Reproduce, exactly and in full, the records that follow, minus any pictures.

**Difference listings**
* * * * * * * * *

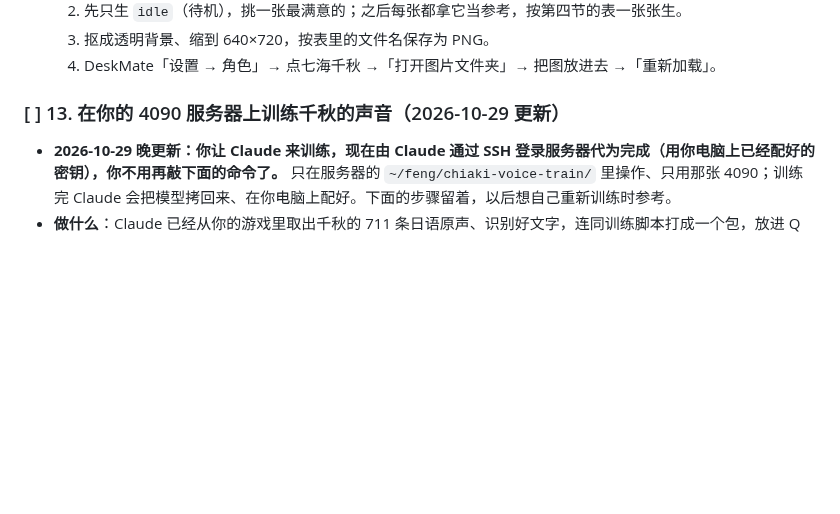
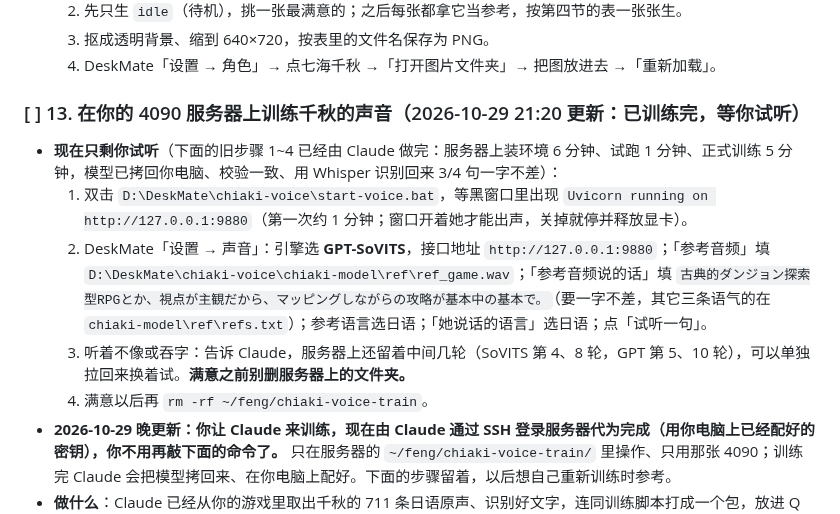
Before and after one commit to koara666/DeskMate, a Markdown page: docs/NEEDS_USER.md, the part around the change. Drawn GitHub-style; blank space fills up the shorter version.

```diff
--- a/docs/NEEDS_USER.md
+++ b/docs/NEEDS_USER.md
@@ -112,7 +112,12 @@
   3. 抠成透明背景、缩到 640×720，按表里的文件名保存为 PNG。
   4. DeskMate「设置 → 角色」→ 点七海千秋 →「打开图片文件夹」→ 把图放进去 →「重新加载」。
 
-### [ ] 13. 在你的 4090 服务器上训练千秋的声音（2026-10-29 更新）
+### [ ] 13. 在你的 4090 服务器上训练千秋的声音（2026-10-29 21:20 更新：**已训练完，等你试听**）
+- **现在只剩你试听**（下面的旧步骤 1~4 已经由 Claude 做完：服务器上装环境 6 分钟、试跑 1 分钟、正式训练 5 分钟，模型已拷回你电脑、校验一致、用 Whisper 识别回来 3/4 句一字不差）：
+  1. 双击 `D:\DeskMate\chiaki-voice\start-voice.bat`，等黑窗口里出现 `Uvicorn running on http://127.0.0.1:9880`（第一次约 1 分钟；窗口开着她才能出声，关掉就停并释放显卡）。
+  2. DeskMate「设置 → 声音」：引擎选 **GPT-SoVITS**，接口地址 `http://127.0.0.1:9880`；「参考音频」填 `D:\DeskMate\chiaki-voice\chiaki-model\ref\ref_game.wav`；「参考音频说的话」填 `古典的ダンジョン探索型RPGとか、視点が主観だから、マッピングしながらの攻略が基本中の基本で。`（要一字不差，其它三条语气的在 `chiaki-model\ref\refs.txt`）；参考语言选日语；「她说话的语言」选日语；点「试听一句」。
+  3. 听着不像或吞字：告诉 Claude，服务器上还留着中间几轮（SoVITS 第 4、8 轮，GPT 第 5、10 轮），可以单独拉回来换着试。**满意之前别删服务器上的文件夹。**
+  4. 满意以后再 `rm -rf ~/feng/chiaki-voice-train`。
 - **2026-10-29 晚更新：你让 Claude 来训练，现在由 Claude 通过 SSH 登录服务器代为完成（用你电脑上已经配好的密钥），你不用再敲下面的命令了。** 只在服务器的 `~/feng/chiaki-voice-train/` 里操作、只用那张 4090；训练完 Claude 会把模型拷回来、在你电脑上配好。下面的步骤留着，以后想自己重新训练时参考。
 - **做什么**：Claude 已经从你的游戏里取出千秋的 711 条日语原声、识别好文字，连同训练脚本打成一个包，放进 Q 盘（服务器主目录）里单独的 `chiaki-voice-train` 文件夹。你只需要 SSH 登录服务器敲几条命令。
 - **为什么**：Fish Audio 的社区声音不像；用她本人的原声训练最像。模型以后在你电脑上跑，DeskMate 安装包不会变大。
```
Also changed, not shown: docs/PROGRESS.md (+9 -1 lines), docs/ROADMAP.md (+4 -1 lines).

* * * * * * * * *

**Written response**
Before and after one commit to koara666/DeskMate, a Markdown page: docs/NEEDS_USER.md, the part around the change. Drawn GitHub-style; blank space fills up the shorter version.

```diff
--- a/docs/NEEDS_USER.md
+++ b/docs/NEEDS_USER.md
@@ -112,7 +112,12 @@
   3. 抠成透明背景、缩到 640×720，按表里的文件名保存为 PNG。
   4. DeskMate「设置 → 角色」→ 点七海千秋 →「打开图片文件夹」→ 把图放进去 →「重新加载」。
 
-### [ ] 13. 在你的 4090 服务器上训练千秋的声音（2026-10-29 更新）
+### [ ] 13. 在你的 4090 服务器上训练千秋的声音（2026-10-29 21:20 更新：**已训练完，等你试听**）
+- **现在只剩你试听**（下面的旧步骤 1~4 已经由 Claude 做完：服务器上装环境 6 分钟、试跑 1 分钟、正式训练 5 分钟，模型已拷回你电脑、校验一致、用 Whisper 识别回来 3/4 句一字不差）：
+  1. 双击 `D:\DeskMate\chiaki-voice\start-voice.bat`，等黑窗口里出现 `Uvicorn running on http://127.0.0.1:9880`（第一次约 1 分钟；窗口开着她才能出声，关掉就停并释放显卡）。
+  2. DeskMate「设置 → 声音」：引擎选 **GPT-SoVITS**，接口地址 `http://127.0.0.1:9880`；「参考音频」填 `D:\DeskMate\chiaki-voice\chiaki-model\ref\ref_game.wav`；「参考音频说的话」填 `古典的ダンジョン探索型RPGとか、視点が主観だから、マッピングしながらの攻略が基本中の基本で。`（要一字不差，其它三条语气的在 `chiaki-model\ref\refs.txt`）；参考语言选日语；「她说话的语言」选日语；点「试听一句」。
+  3. 听着不像或吞字：告诉 Claude，服务器上还留着中间几轮（SoVITS 第 4、8 轮，GPT 第 5、10 轮），可以单独拉回来换着试。**满意之前别删服务器上的文件夹。**
+  4. 满意以后再 `rm -rf ~/feng/chiaki-voice-train`。
 - **2026-10-29 晚更新：你让 Claude 来训练，现在由 Claude 通过 SSH 登录服务器代为完成（用你电脑上已经配好的密钥），你不用再敲下面的命令了。** 只在服务器的 `~/feng/chiaki-voice-train/` 里操作、只用那张 4090；训练完 Claude 会把模型拷回来、在你电脑上配好。下面的步骤留着，以后想自己重新训练时参考。
 - **做什么**：Claude 已经从你的游戏里取出千秋的 711 条日语原声、识别好文字，连同训练脚本打成一个包，放进 Q 盘（服务器主目录）里单独的 `chiaki-voice-train` 文件夹。你只需要 SSH 登录服务器敲几条命令。
 - **为什么**：Fish Audio 的社区声音不像；用她本人的原声训练最像。模型以后在你电脑上跑，DeskMate 安装包不会变大。
```
Also changed, not shown: docs/PROGRESS.md (+9 -1 lines), docs/ROADMAP.md (+4 -1 lines).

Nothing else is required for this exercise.